Do you have that TV show with a memorable theme song that single-handedly keeps you wanting more? I’ve got lots. The shows might be good on their own, but it’s listening to the theme song that excites me for what’s about to occur. It’s what tempts me to binge-watch on a rainy Sunday. Television intros have been staples of American and pop culture for decades — nevertheless, they've changed over the years, and not always for the better.
TV shows are at our fingertips anytime we want. With streaming services like Netflix or Hulu, we can watch thousands of shows at the click of a button. According to CNBC, “Year-over-year, pay-tv viewership was down 12.5%, while broadcast was down 5.4%.” We can pop in our AirPods and watch at the coffee shop or as we walk to class, and the algorithm curates our content just for us.
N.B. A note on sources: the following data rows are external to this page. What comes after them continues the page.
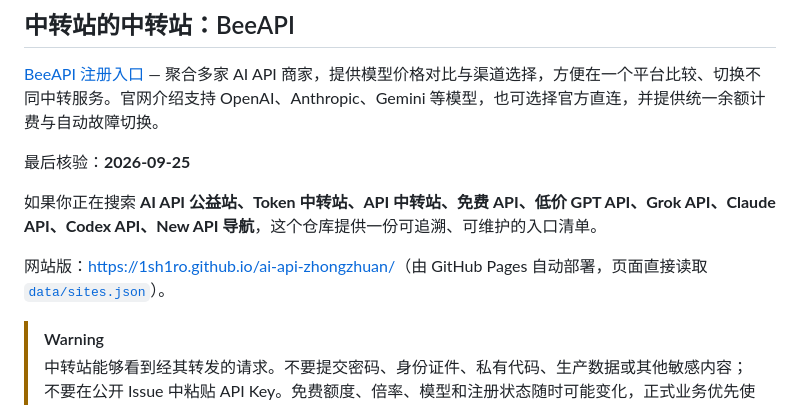
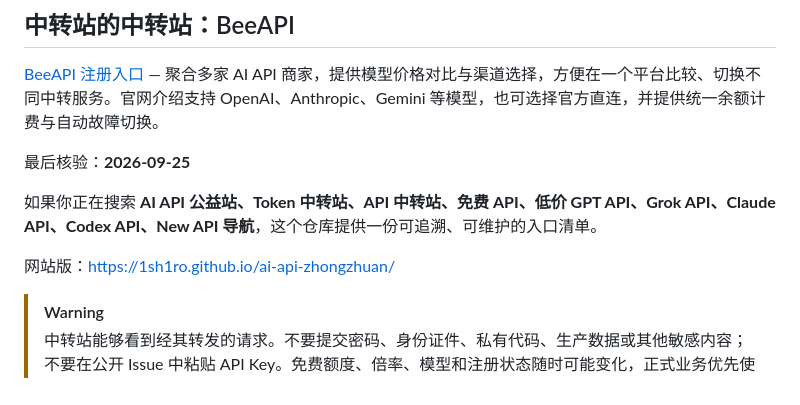
Before and after one commit to 1sh1ro/ai-api-zhongzhuan, a Markdown page: README.md, the part around the change. Drawn GitHub-style.

```diff
--- a/README.md
+++ b/README.md
@@ -10,7 +10,7 @@
 
 如果你正在搜索 **AI API 公益站、Token 中转站、API 中转站、免费 API、低价 GPT API、Grok API、Claude API、Codex API、New API 导航**，这个仓库提供一份可追溯、可维护的入口清单。
 
-网站版：<https://1sh1ro.github.io/ai-api-zhongzhuan/>（由 GitHub Pages 自动部署，页面直接读取 [`data/sites.json`](./data/sites.json)）。
+网站版：<https://1sh1ro.github.io/ai-api-zhongzhuan/>
 
 > [!WARNING]
 > 中转站能够看到经其转发的请求。不要提交密码、身份证件、私有代码、生产数据或其他敏感内容；不要在公开 Issue 中粘贴 API Key。免费额度、倍率、模型和注册状态随时可能变化，正式业务优先使用模型厂商官方 API。
```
But not long ago, families would sit together and engage in a weekly program they all enjoyed. Friends would get together weekly to watch the latest episode of their favorite comedy or drama. Channels like NBC marketed their show lineups with blocks like Thursday night’s “Must See TV.” And everyone knew the theme song of their favorite show.
Previously, TV songs even reached the top spots on the Billboard Charts. Johnny Rivers’s song “Secret Agent Man” for the 1960s TV show “Danger Man” reached number three. The “Friends” theme song, “I’ll Be There for You” by The Rembrandts, made it to number 17 on the same chart. Nothing gets you ready to watch a show more than a banger song.
Shows like “Cheers,” “The Brady Bunch” and “The Simpsons” have recognizable theme songs that we all know, even if we have never watched them. There are entire Spotify playlists devoted to theme songs from previous eras. They are fun to sing along to and they take you back in time to the shows you used to love.
The trend toward shorter musical intros, or sometimes no theme, emerged in the 1980s. One example of a short theme is from a show I’m currently watching, “Lost,” which starts with a short, anxiety-producing sound. But this is not the only recent show with a theme song that is completely skippable. “Glee” is a show with an abundance of musical numbers but leaves much to be desired with its lame theme song. The show “Two and a Half Men” simply chants men repeatedly. According to The Kennedy Center, the trend of shorter theme songs can be tied to TV remote controls. “The people who made the shows started to worry: If we spend all that time on a theme song, people will check out what else is on,” the study concludes. “And maybe they’ll never come back.”
Another reason shows began to cut down the theme song was commercialization. A growing number of commercial advertisers during TV shows left less time for catchy tunes. Programs started cutting down on the length of their theme songs to allow for more ad time. In 2019, ABC spent over 17 minutes on advertisements over a one-hour time block. This is a trend that started in the 1980s. Streaming services also contributed to the shorter intro. There isn’t much reason to invest in a long theme song if most people hit “skip intro.”
Theme songs were meant to set the premise of the show. In one short tune, we understand the backstory of “The Fresh Prince of Bel-Air.” But as Looper explains, this is no longer as necessary because audiences “are much more likely to seek out and watch them [shows] from the beginning, and if they want to know more about what they're getting into, it's super easy to get all the information they need with the devices we carry around in our pockets every day.”
Recently, some shows have returned to the longer-form style. A famous example of this is “Game of Thrones,” where the entire intro song is approximately two minutes long. And it does precisely what a strong theme should do: set the tone for what comes next.
We’re undoubtedly living in a golden age of TV. Almost everything about TV now is better than it used to be: we have incredible effects, costume design, actors and writers. The one thing currently missing is the music. It’s time to bring back theme intros that hook us from the beginning and hang around in our heads for the rest of the day.
Jack Davis (he/him) is a freshman majoring in journalism.